On January 1, 1999, a new currency was launched in
Ten years after the Euro was introduced in
During the first ten years of the Euro, many complained that the bank used an interest rate policy that couldn’t give rate cuts to individual countries when they were having economic problems. Thus the Euro plunged from $1.18 to only 82 cents by the end of 2000. Things are different now. As the credit crisis has swept over the global economy, the Euro has become stronger – it has risen against the British pound and is worth about $1.40. Also, about 15 million jobs have been created in the last six years because trade and travel have been much easier due to the single market that the Eurozone provides.
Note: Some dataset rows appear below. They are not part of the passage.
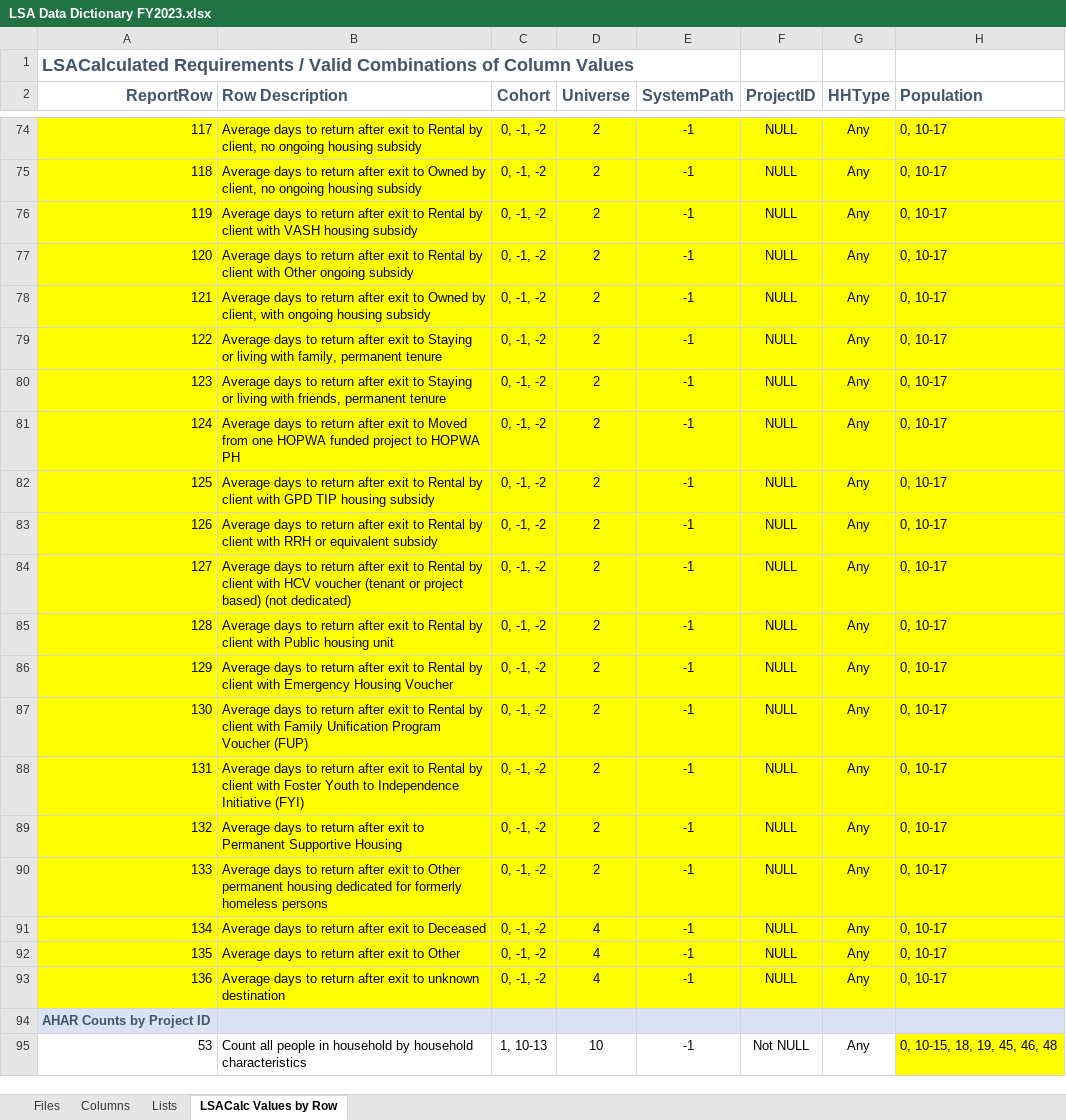
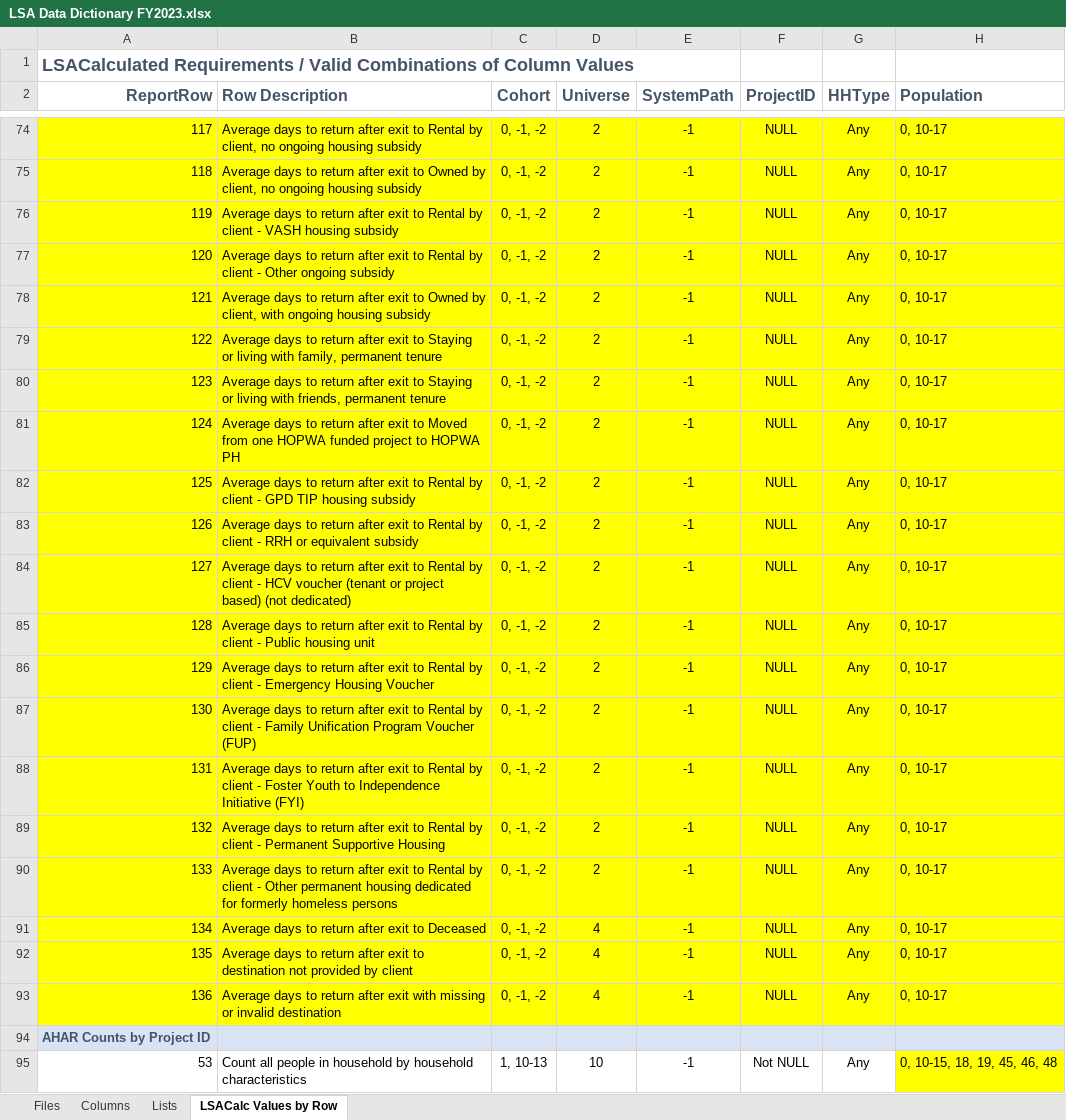
Before and after one commit to HMIS/LSASampleCode, an Excel workbook: LSA Data Dictionary FY2023.xlsx, sheet LSACalc Values by Row, drawn as a sheet; only a part is shown, gaps mark what is left out; values as stored, in another font and other column widths than the file's, no borders; the diff names each change by its address in the sheet, - before the commit and + after, or states it on an @@ line.

```diff
--- a/LSA Data Dictionary FY2023.xlsx (sheet LSACalc Values by Row)
+++ b/LSA Data Dictionary FY2023.xlsx (sheet LSACalc Values by Row)
-B76 (Row Description): …by client with VASH housing…
+B76 (Row Description): …by client - VASH housing…
-B77 (Row Description): …by client with Other ongoing…
+B77 (Row Description): …by client - Other ongoing…
-B82 (Row Description): …by client with GPD TIP…
+B82 (Row Description): …by client - GPD TIP…
-B83 (Row Description): …by client with RRH or…
+B83 (Row Description): …by client - RRH or…
-B84 (Row Description): …by client with HCV voucher…
+B84 (Row Description): …by client - HCV voucher…
-B85 (Row Description): …by client with Public housing…
+B85 (Row Description): …by client - Public housing…
-B86 (Row Description): …by client with Emergency Housing…
+B86 (Row Description): …by client - Emergency Housing…
-B87 (Row Description): …by client with Family Unification…
+B87 (Row Description): …by client - Family Unification…
-B88 (Row Description): …by client with Foster Youth…
+B88 (Row Description): …by client - Foster Youth…
-B89 (Row Description): …exit to Permanent Supportive…
+B89 (Row Description): …exit to Rental by client - Permanent Supportive…
-B90 (Row Description): …exit to Other permanent…
+B90 (Row Description): …exit to Rental by client - Other permanent…
-B92 (Row Description): …exit to Other
+B92 (Row Description): …exit to destination not provided by client
-B93 (Row Description): …after exit to unknown destination
+B93 (Row Description): …after exit with missing or invalid destination
```
Also changed, not shown: sheet Lists, sheet Columns, sheet Files.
It has also invited more foreign investment.
In conclusion, countries that have adopted the Euro as their official currency, most recent being Slovakia, are now enjoying a more efficient bond market and with less inflation.